**Work instructions:**
Leave out the pictures, then output the lines of the records below from the first through the one containing "The browser window".

**Supplied material:**
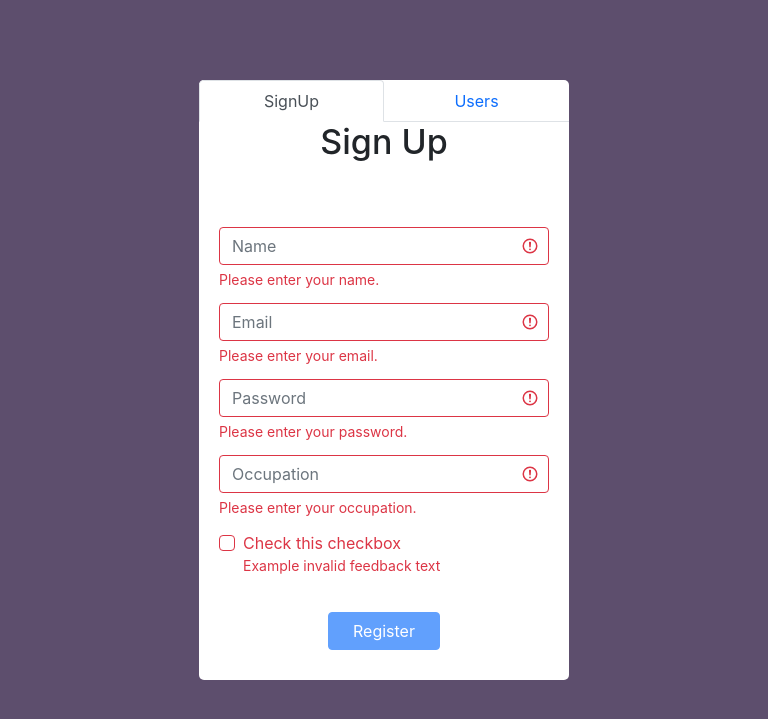
Repository: asadalibest1/SignUp-from
Page: /
The author's editor kept a copy of each file at every save. The page is drawn from the files as they stood at one save, then again after the next save.
The browser window is 768 px wide. The pictures show the whole page.
The project was rebuilt for these pictures with package versions that can differ from the ones it lists, and the page was loaded fresh each time.

Above is the page before, as saved 2021-02-07 23:17:18.

### public/index.html
<!DOCTYPE html>
<html lang="en">
  <head>
    <meta charset="utf-8" />
    <link rel="icon" href="%PUBLIC_URL%/favicon.png" />
    <meta name="viewport" content="width=device-width, initial-scale=1" />
    <meta name="theme-color" content="#000000" />
    <meta
      name="description"
      content="Web site created using create-react-app"
    />
    <link rel="apple-touch-icon" href="%PUBLIC_URL%/logo192.png" />
    <!--
      manifest.json provides metadata used when your web app is installed on a
      user's mobile device or desktop. See https://developers.google.com/web/fundamentals/web-app-manifest/
    -->
    <link rel="manifest" href="%PUBLIC_URL%/manifest.json" />
    <!--
      Notice the use of %PUBLIC_URL% in the tags above.
      It will be replaced with the URL of the `public` folder during the build.
      Only files inside the `public` folder can be referenced from the HTML.

      Unlike "/favicon.ico" or "favicon.ico", "%PUBLIC_URL%/favicon.ico" will
      work correctly both with client-side routing and a non-root public URL.
      Learn how to configure a non-root public URL by running `npm run build`.
    -->
    <!-- Bootstrap -->
    <link href="https://cdn.jsdelivr.net/npm/bootstrap@5.0.0-beta1/dist/css/bootstrap.min.css" rel="stylesheet" integrity="sha384-giJF6kkoqNQ00vy+HMDP7azOuL0xtbfIcaT9wjKHr8RbDVddVHyTfAAsrekwKmP1" crossorigin="anonymous">
    <title>Sign Up</title>
  </head>
  <body>
    <noscript>You need to enable JavaScript to run this app.</noscript>
    <div id="root"></div>
    <!--
      This HTML file is a template.
      If you open it directly in the browser, you will see an empty page.

      You can add webfonts, meta tags, or analytics to this file.
      The build step will place the bundled scripts into the <body> tag.

      To begin the development, run `npm start` or `yarn start`.
      To create a production bundle, use `npm run build` or `yarn build`.
    -->
    <script src="https://cdn.jsdelivr.net/npm/bootstrap@5.0.0-beta1/dist/js/bootstrap.bundle.min.js" integrity="sha384-ygbV9kiqUc6oa4msXn9868pTtWMgiQaeYH7/t7LECLbyPA2x65Kgf80OJFdroafW" crossorigin="anonymous"></script>
  </body>
</html>

### src/index.css
body {
  margin: 0;
  font-family: -apple-system, BlinkMacSystemFont, 'Segoe UI', 'Roboto', 'Oxygen',
    'Ubuntu', 'Cantarell', 'Fira Sans', 'Droid Sans', 'Helvetica Neue',
    sans-serif;
  -webkit-font-smoothing: antialiased;
  -moz-osx-font-smoothing: grayscale;
  background-color: #5D4E6D;
}

code {
  font-family: source-code-pro, Menlo, Monaco, Consolas, 'Courier New',
    monospace;
}

### src/App.js
import React from 'react'
import App1 from "./components/App1/App1"

export default function App() {
  return (
    <div>
      <App1 />
    </div>
  )
}

### src/components/App1/App1.js
import React from 'react'
import Tabs from '../Tabs/Tabs'

export default function App1() {
    return (
        <div>
            <Tabs />
        </div>
    )
}

### src/features/counter/counterSlice.js
import { createSlice } from '@reduxjs/toolkit';

export const counterSlice = createSlice({
  name: 'counter',
  initialState: {
    value: 0,
  },
  reducers: {
    increment: state => {
      // Redux Toolkit allows us to write "mutating" logic in reducers. It
      // doesn't actually mutate the state because it uses the Immer library,
      // which detects changes to a "draft state" and produces a brand new
      // immutable state based off those changes
      state.value += 1;
    },
    decrement: state => {
      state.value -= 1;
    },
    incrementByAmount: (state, action) => {
      state.value += action.payload;
    },
  },
});

export const { increment, decrement, incrementByAmount } = counterSlice.actions;

// The function below is called a thunk and allows us to perform async logic. It
// can be dispatched like a regular action: `dispatch(incrementAsync(10))`. This
// will call the thunk with the `dispatch` function as the first argument. Async
// code can then be executed and other actions can be dispatched
export const incrementAsync = amount => dispatch => {
  setTimeout(() => {
    dispatch(incrementByAmount(amount));
  }, 1000);
};

// The function below is called a selector and allows us to select a value from
// the state. Selectors can also be defined inline where they're used instead of
// in the slice file. For example: `useSelector((state) => state.counter.value)`
export const selectCount = state => state.counter.value;

export default counterSlice.reducer;

### src/components/Tabs/Tabs.js
import React from 'react'
import SignUp from "../SignUp/SignUp"
import Users from "../Users/Users"
import "./Tabs.css"

export default function Tabs() {
    return (
        <div className="tabs-main">
            <div className="tabs">

                <ul className="nav nav-tabs" id="myTab" role="tablist">
                    <li className="nav-item text-center w-50" role="presentation">
                        <a className="nav-link active" id="signUp-tab" data-bs-toggle="tab" href="#signUp" role="tab" aria-controls="signUp" aria-selected="true">SignUp</a>
                    </li>
                    <li className="nav-item text-center w-50" role="presentation">
                        <a className="nav-link" id="users-tab" data-bs-toggle="tab" href="#users" role="tab" aria-controls="users" aria-selected="false">Users</a>
                    </li>
                </ul>
                <div className="tab-content" id="myTabContent">
                    <div className="tab-pane fade show active" id="signUp" role="tabpanel" aria-labelledby="signUp-tab">
                        <SignUp />
                    </div>
                    <div className="tab-pane fade" id="users" role="tabpanel" aria-labelledby="users-tab">

                        <Users />
                    </div>
                </div>


            </div>
        </div>
    )
}

### src/components/SignUp/SignUp.js
import React from 'react'
import "./SignUp.css"

export default function SignUp() {
    return (
        <div className="SignUp">
          <h2 className="text-center">Sign Up</h2>

<form className="was-validated">

  <div className="mb-3">
    <input type="name" className="form-control" id="validationTextarea" placeholder="Name" required />
    <div className="invalid-feedback">
      Please enter your name.
    </div>
  </div>

  <div className="mb-3">
    <input type="email" className="form-control" id="validationTextarea" placeholder="Email" required />
    <div className="invalid-feedback">
      Please enter your email.
    </div>
  </div>

  <div className="mb-3">
    <input type="password" className="form-control" id="validationTextarea" placeholder="Password" required />
    <div className="invalid-feedback">
      Please enter your password.
    </div>
  </div>

  <div className="mb-3">
    <input type="occupation" className="form-control" id="validationTextarea" placeholder="Occupation" required />
    <div className="invalid-feedback">
      Please enter your occupation.
    </div>
  </div>


  <div className="radioButton form-check mb-3">
    <input type="checkbox" className="form-check-input" id="validationFormCheck1" required />
    <label className="form-check-label" for="validationFormCheck1">Check this checkbox</label>
    <div className="invalid-feedback">Example invalid feedback text</div>
  </div>


  <div className="mb-3 text-center">
    <button className="btn btn-primary px-4" type="submit" disabled >Register</button>
  </div>
</form>
        </div>
    )
}

### src/components/Users/Users.js
import React from 'react'
import "./Users.css"

export default function Users() {
    return (
        <div className="users">

<div  className="tabpanel" role="tabpanel">
    <div className="panel-coloumn mt-3">
  <div className="list-group" id="myList" role="tablist">

    <a className="list-group-item list-group-item-action active" data-bs-toggle="list" href="#home" role="tab">Home</a>

  </div>
  </div>

  <div className="tab-content">

    <div className="tab-pane active" id="home" role="tabpanel">

    <ul className="list-group list-group-flush">
              <li className="list-group-item">Name: </li>
              <li className="list-group-item">Email: </li>
              <li className="list-group-item">Password: </li>
              <li className="list-group-item">Occupation: </li>
            </ul>


    </div>

  </div>
</div>
        </div>
    )
}

### src/components/Tabs/Tabs.css
.tabs{
    width: 370px;
    height: 75vh;
    background-color: white;
    margin: auto auto;
    margin-top: 10vh;
    border-radius: 5px;
    overflow: hidden;
}

### src/components/SignUp/SignUp.css
.SignUp form{
    margin: 20px;
}
.SignUp form > div{
    /* border: 1px solid black; */
    height: 60px;
}

.SignUp form .radioButton{
    /* border: 1px solid black; */
    height: 45px;
}
.radioButton div{
    /* border: 1px solid black; */
    margin: 0;
}

@media (max-width: 800px) {
    .SignUp form{
        margin-top: 8vh;
    }
    .SignUp h2 {
        font-size: 34px;
    }
    /* .SignUp form > div{
        height: 70px;
    } */
    .SignUp form button{
        margin-top: 20px;
    }

}

### src/components/Users/Users.css
.users .tabpanel{
    display: flex;
    flex-direction: row;
    overflow: auto;
}
.users .tabpanel a{
    border-radius: 0;
}

.users .tab-content{
    height: fit-content;
    margin-top: 20px;
    margin-left: 20px;
}

.panel-coloumn{
    border-right: 1px solid rgb(240, 223, 223);
    height: 500px;
    width: 120px;
}

Loaded but not shown: src/index.js (common file); src/app/store.js (common file); src/serviceWorker.js (common file)

After the next save:
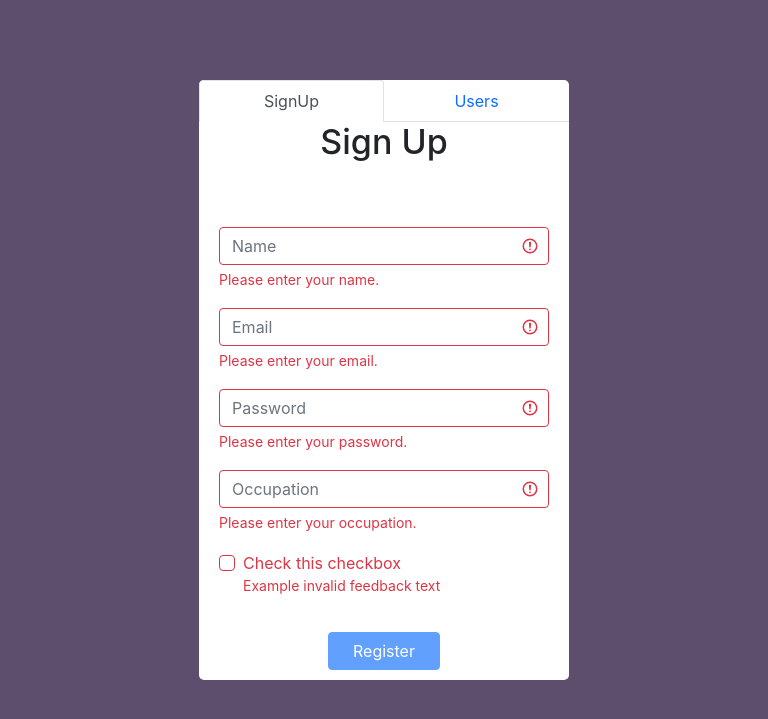
Saved 20 s later.
--- a/src/components/SignUp/SignUp.css
+++ b/src/components/SignUp/SignUp.css
@@ -22,9 +22,9 @@
     .SignUp h2 {
         font-size: 34px;
     }
-    /* .SignUp form > div{
-        height: 70px;
-    } */
+    .SignUp form > div{
+        height: 65px;
+    }
     .SignUp form button{
         margin-top: 20px;
     }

**Solution to the problem:**
Repository: asadalibest1/SignUp-from
Page: /
The author's editor kept a copy of each file at every save. The page is drawn from the files as they stood at one save, then again after the next save.
The browser window is 768 px wide. The pictures show the whole page.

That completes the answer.